(DATA TO EXAMINE Opens)

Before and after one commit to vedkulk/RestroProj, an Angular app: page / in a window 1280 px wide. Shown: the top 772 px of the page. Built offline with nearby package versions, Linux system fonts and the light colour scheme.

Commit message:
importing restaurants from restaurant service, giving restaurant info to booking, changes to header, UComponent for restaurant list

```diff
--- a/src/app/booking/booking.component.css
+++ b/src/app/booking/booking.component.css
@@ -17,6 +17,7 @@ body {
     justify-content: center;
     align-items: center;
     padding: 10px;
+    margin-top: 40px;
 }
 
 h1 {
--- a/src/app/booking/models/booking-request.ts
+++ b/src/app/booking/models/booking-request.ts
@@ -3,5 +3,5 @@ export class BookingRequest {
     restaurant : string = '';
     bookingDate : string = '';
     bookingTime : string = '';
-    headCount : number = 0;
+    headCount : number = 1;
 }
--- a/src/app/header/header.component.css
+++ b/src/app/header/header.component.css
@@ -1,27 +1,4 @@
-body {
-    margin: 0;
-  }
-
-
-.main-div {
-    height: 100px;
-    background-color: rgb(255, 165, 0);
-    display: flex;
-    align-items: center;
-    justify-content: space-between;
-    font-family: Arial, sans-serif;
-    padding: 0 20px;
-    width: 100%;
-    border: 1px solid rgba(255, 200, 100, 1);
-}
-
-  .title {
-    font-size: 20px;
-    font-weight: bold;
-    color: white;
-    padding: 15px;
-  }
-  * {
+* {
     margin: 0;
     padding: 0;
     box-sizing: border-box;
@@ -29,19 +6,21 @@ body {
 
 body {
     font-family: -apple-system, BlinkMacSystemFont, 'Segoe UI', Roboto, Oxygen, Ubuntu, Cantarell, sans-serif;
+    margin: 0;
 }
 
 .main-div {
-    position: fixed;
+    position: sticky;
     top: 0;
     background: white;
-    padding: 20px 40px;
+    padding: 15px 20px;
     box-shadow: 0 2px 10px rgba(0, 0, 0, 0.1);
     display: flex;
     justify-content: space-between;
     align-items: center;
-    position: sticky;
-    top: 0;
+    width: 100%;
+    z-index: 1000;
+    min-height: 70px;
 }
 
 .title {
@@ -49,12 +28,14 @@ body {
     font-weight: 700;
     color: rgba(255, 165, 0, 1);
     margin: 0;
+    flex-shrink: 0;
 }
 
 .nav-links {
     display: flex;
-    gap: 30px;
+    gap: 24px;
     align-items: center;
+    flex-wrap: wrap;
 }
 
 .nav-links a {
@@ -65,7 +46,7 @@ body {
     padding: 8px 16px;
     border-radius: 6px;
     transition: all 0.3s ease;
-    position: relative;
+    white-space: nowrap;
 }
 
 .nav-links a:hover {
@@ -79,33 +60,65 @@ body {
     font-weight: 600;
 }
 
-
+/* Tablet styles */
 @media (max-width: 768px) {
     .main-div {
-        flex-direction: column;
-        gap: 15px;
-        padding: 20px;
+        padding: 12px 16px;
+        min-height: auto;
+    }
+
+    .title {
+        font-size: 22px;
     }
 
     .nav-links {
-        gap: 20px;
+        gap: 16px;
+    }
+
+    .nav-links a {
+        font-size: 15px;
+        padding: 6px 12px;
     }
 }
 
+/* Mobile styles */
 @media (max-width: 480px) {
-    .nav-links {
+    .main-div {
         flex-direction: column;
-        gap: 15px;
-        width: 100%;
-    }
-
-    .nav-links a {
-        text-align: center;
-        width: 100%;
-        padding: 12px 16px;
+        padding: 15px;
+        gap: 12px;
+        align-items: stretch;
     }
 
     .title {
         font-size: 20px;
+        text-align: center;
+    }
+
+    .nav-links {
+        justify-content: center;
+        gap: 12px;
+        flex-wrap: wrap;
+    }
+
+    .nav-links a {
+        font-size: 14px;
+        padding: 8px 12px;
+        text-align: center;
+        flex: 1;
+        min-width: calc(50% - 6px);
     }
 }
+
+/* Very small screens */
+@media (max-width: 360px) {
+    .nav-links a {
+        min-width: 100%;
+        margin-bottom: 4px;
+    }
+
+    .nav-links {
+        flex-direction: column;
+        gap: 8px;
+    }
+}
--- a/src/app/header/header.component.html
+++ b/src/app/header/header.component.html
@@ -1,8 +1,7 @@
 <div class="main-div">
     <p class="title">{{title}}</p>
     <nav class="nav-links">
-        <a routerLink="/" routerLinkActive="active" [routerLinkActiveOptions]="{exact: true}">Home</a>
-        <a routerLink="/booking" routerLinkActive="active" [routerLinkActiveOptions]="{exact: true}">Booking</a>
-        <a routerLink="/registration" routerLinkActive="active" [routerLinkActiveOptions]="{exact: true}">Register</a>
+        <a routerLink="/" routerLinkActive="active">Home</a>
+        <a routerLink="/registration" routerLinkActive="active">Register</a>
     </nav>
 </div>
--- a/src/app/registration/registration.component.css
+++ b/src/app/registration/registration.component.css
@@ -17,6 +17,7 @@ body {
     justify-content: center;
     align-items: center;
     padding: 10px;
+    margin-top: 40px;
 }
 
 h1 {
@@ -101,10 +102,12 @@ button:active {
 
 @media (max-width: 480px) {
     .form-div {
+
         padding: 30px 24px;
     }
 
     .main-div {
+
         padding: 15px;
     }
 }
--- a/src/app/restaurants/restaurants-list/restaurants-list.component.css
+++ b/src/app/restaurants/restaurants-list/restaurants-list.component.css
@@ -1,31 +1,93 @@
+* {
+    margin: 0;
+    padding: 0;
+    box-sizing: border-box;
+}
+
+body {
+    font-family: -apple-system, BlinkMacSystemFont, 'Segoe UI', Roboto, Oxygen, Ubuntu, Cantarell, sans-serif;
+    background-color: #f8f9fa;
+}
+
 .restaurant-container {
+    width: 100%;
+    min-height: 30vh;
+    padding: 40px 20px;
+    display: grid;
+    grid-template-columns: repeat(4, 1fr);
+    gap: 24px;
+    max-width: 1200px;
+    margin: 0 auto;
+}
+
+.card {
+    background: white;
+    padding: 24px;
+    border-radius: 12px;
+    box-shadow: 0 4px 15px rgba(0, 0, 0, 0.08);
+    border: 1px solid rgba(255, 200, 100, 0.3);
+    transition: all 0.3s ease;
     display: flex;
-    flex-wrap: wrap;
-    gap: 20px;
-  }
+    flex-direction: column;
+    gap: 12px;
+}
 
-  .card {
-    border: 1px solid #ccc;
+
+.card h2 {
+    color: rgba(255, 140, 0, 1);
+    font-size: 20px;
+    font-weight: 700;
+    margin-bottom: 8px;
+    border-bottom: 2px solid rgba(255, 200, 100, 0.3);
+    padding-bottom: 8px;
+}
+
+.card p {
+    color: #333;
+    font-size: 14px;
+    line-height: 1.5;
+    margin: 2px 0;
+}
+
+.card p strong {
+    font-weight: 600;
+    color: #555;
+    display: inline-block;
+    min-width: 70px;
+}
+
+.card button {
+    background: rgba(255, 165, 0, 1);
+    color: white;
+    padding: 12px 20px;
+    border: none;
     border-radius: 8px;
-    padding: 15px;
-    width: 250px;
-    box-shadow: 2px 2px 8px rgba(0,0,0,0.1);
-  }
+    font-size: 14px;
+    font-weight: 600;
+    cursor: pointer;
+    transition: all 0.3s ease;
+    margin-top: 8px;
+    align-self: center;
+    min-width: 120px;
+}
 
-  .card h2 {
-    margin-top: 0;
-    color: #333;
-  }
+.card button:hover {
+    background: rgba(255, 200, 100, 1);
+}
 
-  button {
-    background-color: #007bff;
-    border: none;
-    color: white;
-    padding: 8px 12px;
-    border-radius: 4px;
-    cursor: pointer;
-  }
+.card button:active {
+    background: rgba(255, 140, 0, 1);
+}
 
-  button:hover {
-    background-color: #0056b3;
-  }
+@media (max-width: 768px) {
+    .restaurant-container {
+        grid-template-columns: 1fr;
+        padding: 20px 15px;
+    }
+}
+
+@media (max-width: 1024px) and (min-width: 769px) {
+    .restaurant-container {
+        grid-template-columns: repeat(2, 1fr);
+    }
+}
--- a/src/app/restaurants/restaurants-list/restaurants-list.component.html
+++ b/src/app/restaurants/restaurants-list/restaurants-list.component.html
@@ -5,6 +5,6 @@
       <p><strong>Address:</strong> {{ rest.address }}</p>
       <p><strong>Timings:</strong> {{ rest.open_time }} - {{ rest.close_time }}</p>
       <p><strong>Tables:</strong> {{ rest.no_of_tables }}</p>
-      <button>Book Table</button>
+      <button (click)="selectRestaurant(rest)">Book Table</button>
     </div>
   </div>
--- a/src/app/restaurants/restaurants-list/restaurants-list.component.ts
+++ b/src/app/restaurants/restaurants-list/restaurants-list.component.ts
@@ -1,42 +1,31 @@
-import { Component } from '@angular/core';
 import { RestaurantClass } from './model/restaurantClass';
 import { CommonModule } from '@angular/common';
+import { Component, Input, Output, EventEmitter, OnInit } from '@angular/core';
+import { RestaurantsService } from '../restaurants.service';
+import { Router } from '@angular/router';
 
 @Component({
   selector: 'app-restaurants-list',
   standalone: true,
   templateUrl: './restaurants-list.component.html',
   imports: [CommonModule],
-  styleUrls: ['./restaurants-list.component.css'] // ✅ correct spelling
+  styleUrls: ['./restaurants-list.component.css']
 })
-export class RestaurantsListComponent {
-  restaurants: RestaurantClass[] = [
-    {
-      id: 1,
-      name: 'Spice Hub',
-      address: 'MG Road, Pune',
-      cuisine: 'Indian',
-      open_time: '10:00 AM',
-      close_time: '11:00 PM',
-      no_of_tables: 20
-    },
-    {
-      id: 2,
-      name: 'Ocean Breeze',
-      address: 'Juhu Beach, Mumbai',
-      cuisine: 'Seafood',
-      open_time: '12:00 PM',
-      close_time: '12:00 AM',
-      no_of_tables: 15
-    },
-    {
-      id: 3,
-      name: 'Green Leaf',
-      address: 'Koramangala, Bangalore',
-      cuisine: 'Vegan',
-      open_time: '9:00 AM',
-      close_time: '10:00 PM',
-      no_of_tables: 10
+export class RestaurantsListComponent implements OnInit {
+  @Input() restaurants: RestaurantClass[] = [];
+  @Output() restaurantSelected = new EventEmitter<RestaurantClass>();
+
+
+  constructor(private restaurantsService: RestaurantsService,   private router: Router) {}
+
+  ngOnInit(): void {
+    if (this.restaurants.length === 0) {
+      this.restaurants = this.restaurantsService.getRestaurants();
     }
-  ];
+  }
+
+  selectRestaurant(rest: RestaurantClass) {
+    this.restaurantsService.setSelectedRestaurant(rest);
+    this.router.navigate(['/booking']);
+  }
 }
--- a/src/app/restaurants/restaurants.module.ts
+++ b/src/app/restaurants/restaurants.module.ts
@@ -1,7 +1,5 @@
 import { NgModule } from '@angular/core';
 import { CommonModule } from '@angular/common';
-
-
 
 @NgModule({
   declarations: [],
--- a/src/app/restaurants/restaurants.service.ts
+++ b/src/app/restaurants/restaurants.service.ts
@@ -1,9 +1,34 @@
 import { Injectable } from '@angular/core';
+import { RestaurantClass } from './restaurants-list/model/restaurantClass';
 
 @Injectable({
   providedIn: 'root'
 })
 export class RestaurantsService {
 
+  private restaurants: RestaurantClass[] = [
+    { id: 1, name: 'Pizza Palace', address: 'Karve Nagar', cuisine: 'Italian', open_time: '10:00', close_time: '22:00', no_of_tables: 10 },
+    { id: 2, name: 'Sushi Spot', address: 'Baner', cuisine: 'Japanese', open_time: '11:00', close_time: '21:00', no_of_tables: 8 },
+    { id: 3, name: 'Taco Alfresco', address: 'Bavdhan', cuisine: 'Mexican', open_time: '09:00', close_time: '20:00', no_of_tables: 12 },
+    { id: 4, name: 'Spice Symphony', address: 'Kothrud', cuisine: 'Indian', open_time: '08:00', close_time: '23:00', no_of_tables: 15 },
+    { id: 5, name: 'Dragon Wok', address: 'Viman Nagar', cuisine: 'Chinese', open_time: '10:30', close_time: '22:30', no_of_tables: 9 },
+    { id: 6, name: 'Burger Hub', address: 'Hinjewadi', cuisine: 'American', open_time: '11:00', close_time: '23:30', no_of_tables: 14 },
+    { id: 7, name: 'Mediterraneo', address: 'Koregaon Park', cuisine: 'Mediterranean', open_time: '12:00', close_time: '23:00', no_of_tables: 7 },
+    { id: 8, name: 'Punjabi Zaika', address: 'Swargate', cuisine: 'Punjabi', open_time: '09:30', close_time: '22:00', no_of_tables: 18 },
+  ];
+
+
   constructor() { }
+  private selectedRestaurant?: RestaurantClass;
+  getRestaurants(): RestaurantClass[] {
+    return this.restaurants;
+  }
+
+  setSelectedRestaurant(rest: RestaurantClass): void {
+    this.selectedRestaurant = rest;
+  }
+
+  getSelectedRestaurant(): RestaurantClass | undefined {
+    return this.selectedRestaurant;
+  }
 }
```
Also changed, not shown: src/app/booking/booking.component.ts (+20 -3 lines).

(DATA TO EXAMINE Closes)
(DATA TO EXAMINE Opens)

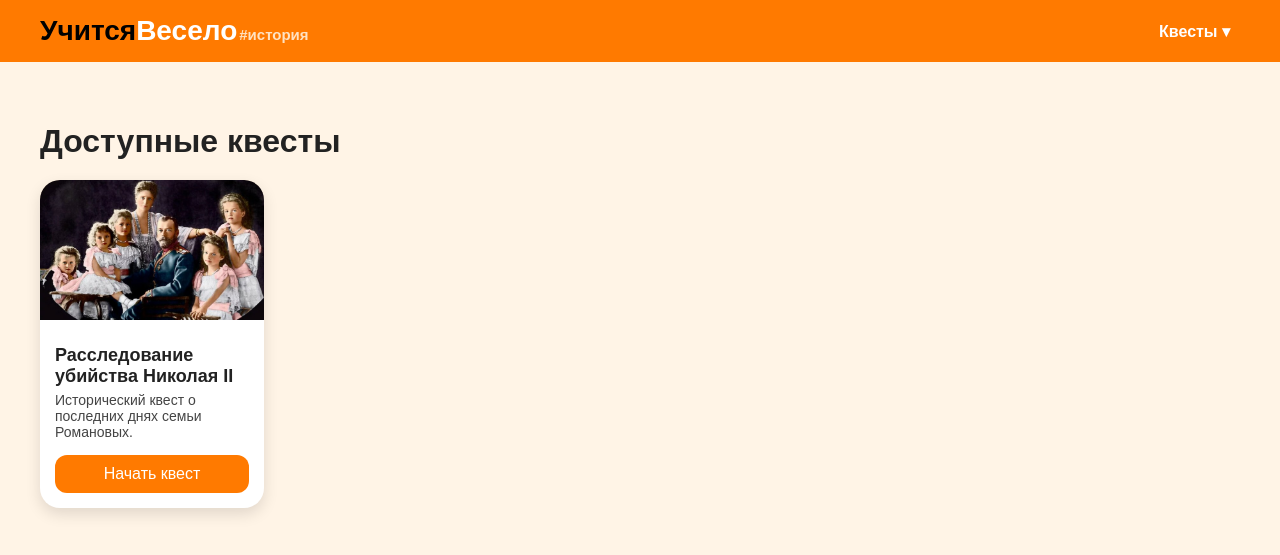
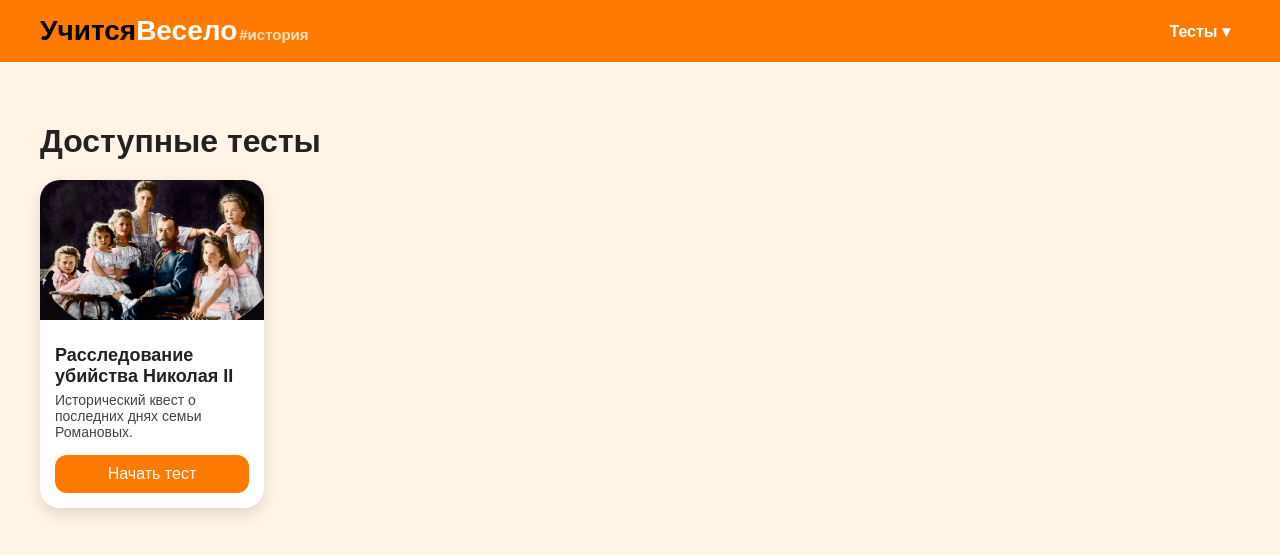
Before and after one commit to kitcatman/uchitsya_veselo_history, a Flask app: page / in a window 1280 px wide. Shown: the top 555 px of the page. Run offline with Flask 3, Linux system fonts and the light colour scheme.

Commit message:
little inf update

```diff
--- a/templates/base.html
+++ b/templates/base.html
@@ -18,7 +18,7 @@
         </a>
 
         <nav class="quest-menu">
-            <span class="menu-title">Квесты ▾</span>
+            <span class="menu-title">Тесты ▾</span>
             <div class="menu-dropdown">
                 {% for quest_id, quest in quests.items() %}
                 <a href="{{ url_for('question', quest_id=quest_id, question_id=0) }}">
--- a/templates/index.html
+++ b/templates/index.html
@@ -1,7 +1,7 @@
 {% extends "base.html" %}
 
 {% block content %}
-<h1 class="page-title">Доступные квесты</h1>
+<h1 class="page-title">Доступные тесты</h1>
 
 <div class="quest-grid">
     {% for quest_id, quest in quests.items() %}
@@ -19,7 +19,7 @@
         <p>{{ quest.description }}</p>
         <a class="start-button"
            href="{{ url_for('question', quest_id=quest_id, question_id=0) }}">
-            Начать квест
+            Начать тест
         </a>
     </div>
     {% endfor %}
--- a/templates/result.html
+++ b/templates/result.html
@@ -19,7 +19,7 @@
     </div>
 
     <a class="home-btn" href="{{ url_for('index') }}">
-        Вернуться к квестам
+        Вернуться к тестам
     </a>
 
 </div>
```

(DATA TO EXAMINE Closes)

Pull every line containing the word "headCount" out of the entries above.

- [SOLUTION TO THE PROBLEM]
-    headCount : number = 0;
+    headCount : number = 1;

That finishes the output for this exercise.